Published 12:00 am Wednesday, March 9, 2011

By Jennifer Holmes

Contributing Writer

LAPLACE – The Louisiana Endowment for the Humanities Prime Time Family Reading Program celebrated its 20th anniversary with the completion of over 1,000 programs across the nation that have been statistically proven to enhance success among participants.

The program was developed to promote the humanities among at-risk populations by enabling parents/ guardians and children to bond through reading and learning together. The goal is to convert the children into active readers and ultimately create the preconditions for future learning by ending the cycle of intergenerational illiteracy.

Prime Time is targeted toward children ages 6 to 10 and uses humanities-rich children’s literature in conjunction with recognizable humanities themes. The result helps children make a connection between literature and the real world. Prime Time also provides a special storytime model and accommodations for pre-literacy children ages 3 to 5.

The St. John the Baptist Parish Library system has participated in the program four times. Last fall the program accommodated over 21 families and even provided a bilingual storyteller for the first time.

According to Roberta August, branch supervisor of the central branch in LaPlace, Prime Time allows families to bring books home, read them together and return to the facility to discuss the stories in an uplifting environment.

“It really gave the families a bonding experience with literature and reading. It covers things like loyalty, trust and responsibility. It generated discussion among families about those topics,” said August.

The Prime Time program was developed by LEH in 1991. Since then it has conducted 1,083 programs and reached nearly 40,000 students. Specifically in Louisiana, there have been 536 programs with over 20,000 participants.
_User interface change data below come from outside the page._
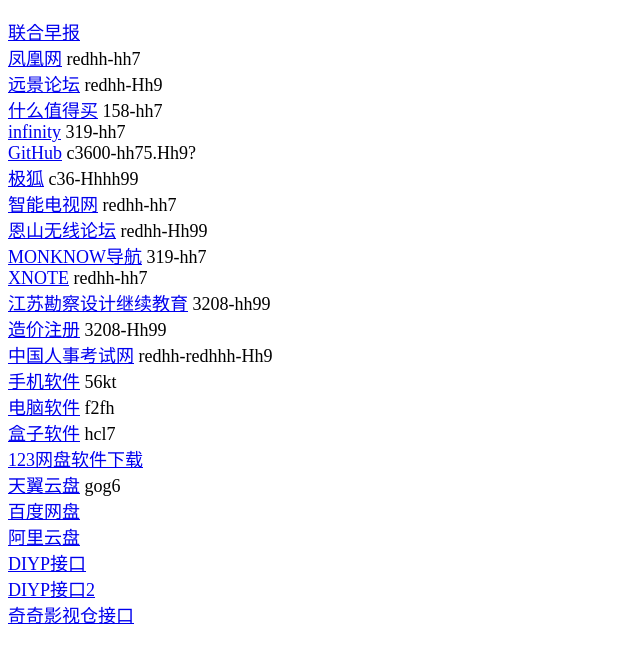
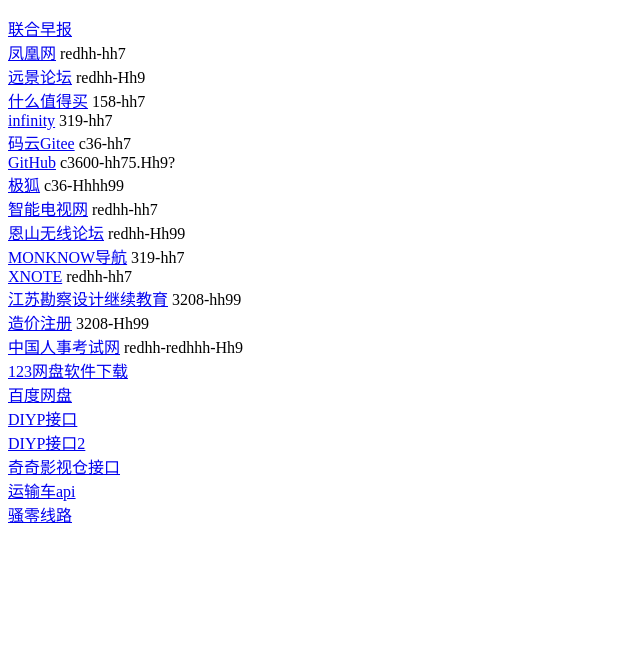
Before and after one commit to c3600/c3600.githu.io, a plain HTML site: page index.html in a window 1280 px wide. Shown: the whole page, without its empty margins (0-640 px from the left). Drawn offline with Linux system fonts and the light colour scheme.

Commit message:
Update index.html
Signed-off-by: c3600 <128352429+c3600@users.noreply.github.com>

```diff
--- a/index.html
+++ b/index.html
@@ -2,39 +2,37 @@
 <html xmlns="http://www.w3.org/1999/xhtml">
 <head>
 <meta http-equiv="Content-Type" content="text/html; charset=utf-8" />
-<title>c36的常用网址</title>
+<title>C36的常用网站</title>
 <style type="text/css">
 <!--
-.STYLE1 {font-size: 18px}
+.STYLE1 {font-size: 1em}
 -->
 </style>
 </head>
 
 <body>
-<p class="STYLE1"><a href="https://www.zaobao.com/" target="_blank">联合早报</a> <br />
-  <a href="http://www.ifeng.com" target="_blank">凤凰网</a> redhh-hh7<br />
-  <a href="https://bbs.pcbeta.com/forum.php" target="_blank">远景论坛</a> redhh-Hh9<br />
-  <a href="https://www.smzdm.com/" target="_blank">什么值得买</a> 158-hh7<br />
-  <a href="https://www.infinitytab.com/zh/" target="_blank">infinity</a> 319-hh7 <br />
-  <a href="https://github.com/" target="_blank">GitHub</a> c3600-hh75.Hh9?<br />
-  <a href="https://jihulab.com/" target="_blank">极狐</a> c36-Hhhh99<br />
-  <a href="https://www.znds.com/bbs-539-1.html" target="_blank">智能电视网</a> redhh-hh7<br />
-  <a href="https://www.right.com.cn/FORUM/forum.php" target="_blank">恩山无线论坛</a> redhh-Hh99<br />
-  <a href="https://www.monknow.com/zh-CN" target="_blank">MONKNOW导航</a> 319-hh7<a href="http://www.xnote.cn/note/" target="_blank"><br />
-  XNOTE</a> redhh-hh7 <br />
-  <a href="https://jskcsjhypx.59iedu.com/index" target="_blank">江苏勘察设计继续教育</a> 3208-hh99<br />
-  <a href="http://zaojiasys.jianshe99.com/cecaopsys" target="_blank">造价注册</a> 3208-Hh99<br />
-  <a href="http://www.cpta.com.cn/index.html" target="_blank">中国人事考试网</a> redhh-redhhh-Hh9<br />
-<a href="https://wwln.lanzoul.com/b02r5n78d" target="_blank">手机软件</a> 56kt <br />
-<a href="https://wwln.lanzoul.com/b02r753yj" target="_blank">电脑软件</a> f2fh <br />
-<a href="https://wwln.lanzoul.com/b02r754cd" target="_blank">盒子软件</a> hcl7 <br />
-  <a href="https://www.123pan.com/s/CXiA-9ojyd.html" target="_blank">123网盘软件下载</a><br />
-  <a href="https://cloud.189.cn/t/imamaeFZZRFz" target="_blank">天翼云盘</a> gog6 <br />
-  <a href="https://pan.baidu.com/s/1Tsupn7WDABA5bkC7n6_PqA?pwd=47jk" target="_blank">百度网盘</a><br />
-  <a href="https://www.aliyundrive.com/s/tKhWDUeRxnk" target="_blank">阿里云盘</a><br />
-  <a href="https://jihulab.com/c361/tv/-/raw/main/jsydm.txt" target="_blank">DIYP接口</a><br />
-  <a href="https://jihulab.com/c361/tv/-/raw/main/tv01m.txt" target="_blank">DIYP接口2</a><br />
-  <a href="https://cn.kstore.space/download/2904/123.txt" target="_blank">奇奇影视仓接口</a><br />
-</p>
+<p><a href="https://www.zaobao.com/" target="_blank">联合早报</a> <br />
+  <a href="http://www.ifeng.com/" target="_blank">凤凰网</a> redhh-hh7<br />
+  <a href="https://bbs.pcbeta.com/forum.php" target="_blank">远景论坛</a> redhh-Hh9<br />
+  <a href="https://www.smzdm.com/" target="_blank">什么值得买</a> 158-hh7<br />
+  <a href="https://www.infinitytab.com/zh/" target="_blank">infinity</a> 319-hh7<br />
+  <a href="https://gitee.com/" target="_blank">码云Gitee</a> c36-hh7 <br />
+  <a href="https://github.com/" target="_blank">GitHub</a> c3600-hh75.Hh9?<br />
+  <a href="https://jihulab.com/" target="_blank">极狐</a> c36-Hhhh99<br />
+  <a href="https://www.znds.com/bbs-539-1.html" target="_blank">智能电视网</a> redhh-hh7<br />
+  <a href="https://www.right.com.cn/FORUM/forum.php" target="_blank">恩山无线论坛</a> redhh-Hh99<br />
+  <a href="https://www.monknow.com/zh-CN" target="_blank">MONKNOW导航</a> 319-hh7<a href="http://www.xnote.cn/note/" target="_blank"><br />
+XNOTE</a> redhh-hh7<br />
+<a href="https://jskcsjhypx.59iedu.com/index" target="_blank">江苏勘察设计继续教育</a> 3208-hh99<br />
+<a href="http://zaojiasys.jianshe99.com/cecaopsys" target="_blank">造价注册</a> 3208-Hh99<br />
+<a href="http://www.cpta.com.cn/index.html" target="_blank">中国人事考试网</a> redhh-redhhh-Hh9<br />
+<a href="https://www.123pan.com/s/CXiA-9ojyd.html" target="_blank">123网盘软件下载</a><br />
+<a href="https://pan.baidu.com/s/1Tsupn7WDABA5bkC7n6_PqA?pwd=47jk" target="_blank">百度网盘</a><br />
+<a href="https://jihulab.com/c361/tv/-/raw/main/jsydm.txt" target="_blank">DIYP接口</a><br />
+<a href="https://jihulab.com/c361/tv/-/raw/main/tv01m.txt" target="_blank">DIYP接口2</a><br />
+<a href="https://cn.kstore.space/download/2904/123.txt" target="_blank">奇奇影视仓接口</a><br />
+<a href="https://weixine.net/api.json" target="_blank">运输车api</a><br />
+<a href="https://xhdwc.tk/0" target="_blank">骚零线路</a><br />
+</a></p>
 </body>
 </html>
```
The LEH has invested more than $7 million (approximately $175 per participant) through private, state and federal grants to the development, implementation and evaluation of the program.

In 2010 LEH released data from a 10-year study offering statistical evidence that concluded children who participated in the Prime Time program outperformed in expected areas of language arts skills and reading but also in mathematics, physical science, life science, algebra, number and number relations and geometry.

Therefore, according to the findings, the program’s approach to addressing the problem of intergenerational illiteracy can significantly improve student learning.

“In other words,” said Prime Time Director Miranda Restovic, “Prime Time not only impacts reading, it affects all dimensions of leaning, or as we have maintained, it creates the precondition for all future learning.”